→ **Task objective**
In the entries below, how many lines contain the string "with"? Give the number by itself.

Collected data

****************

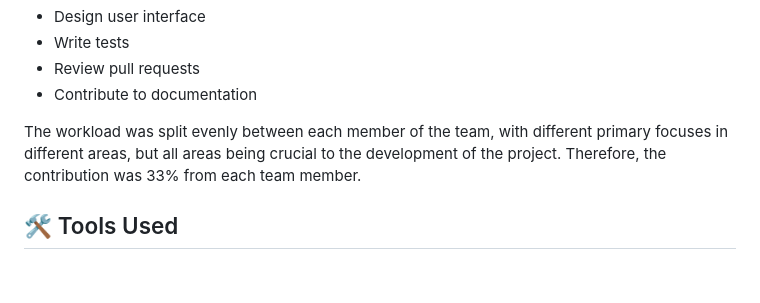
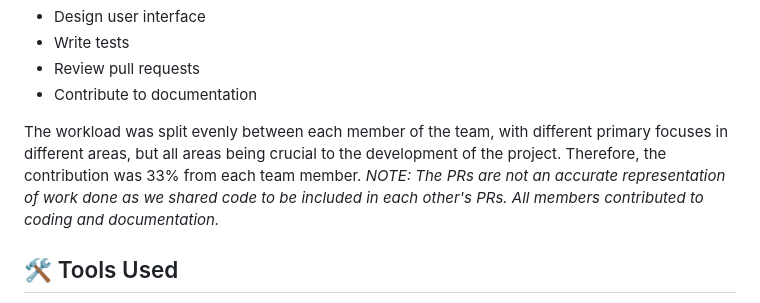
Before and after one commit to aaron1brooker/sqa_assignment, a Markdown page: README.md, the part around the change. GitHub-like rendering; blank space fills up the shorter version.

```diff
--- a/README.md
+++ b/README.md
@@ -34,7 +34,7 @@ Azra Mukadam:
 - Review pull requests
 - Contribute to documentation
 
-The workload was split evenly between each member of the team, with different primary focuses in different areas, but all areas being crucial to the development of the project. Therefore, the contribution was 33% from each team member.
+The workload was split evenly between each member of the team, with different primary focuses in different areas, but all areas being crucial to the development of the project. Therefore, the contribution was 33% from each team member. _NOTE: The PRs are not an accurate representation of work done as we shared code to be included in each other's PRs. All members contributed to coding and documentation._
 
 ## 🛠 Tools Used
 
```
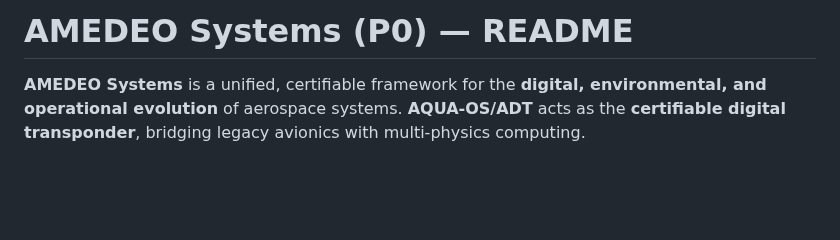
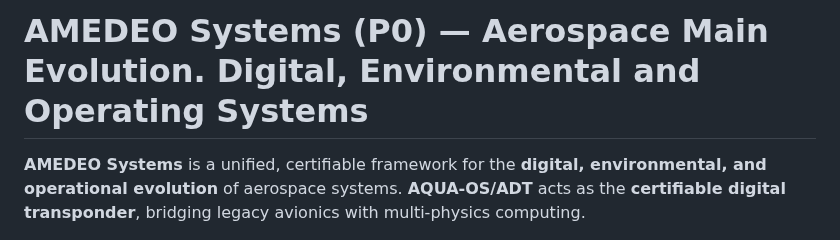
Before and after one commit to Robbbo-T/AMEDEO-Systems, a Markdown page: README.md, the part around the change. Drawn GitHub-style; blank space fills up the shorter version.

```diff
--- a/README.md
+++ b/README.md
@@ -1,4 +1,4 @@
-# AMEDEO Systems (P0) — README
+# AMEDEO Systems (P0) — Aerospace Main Evolution. Digital, Environmental and Operating Systems
 
 **AMEDEO Systems** is a unified, certifiable framework for the **digital, environmental, and operational evolution** of aerospace systems.
 **AQUA-OS/ADT** acts as the **certifiable digital transponder**, bridging legacy avionics with multi-physics computing.
```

****************

→ **Your response**
3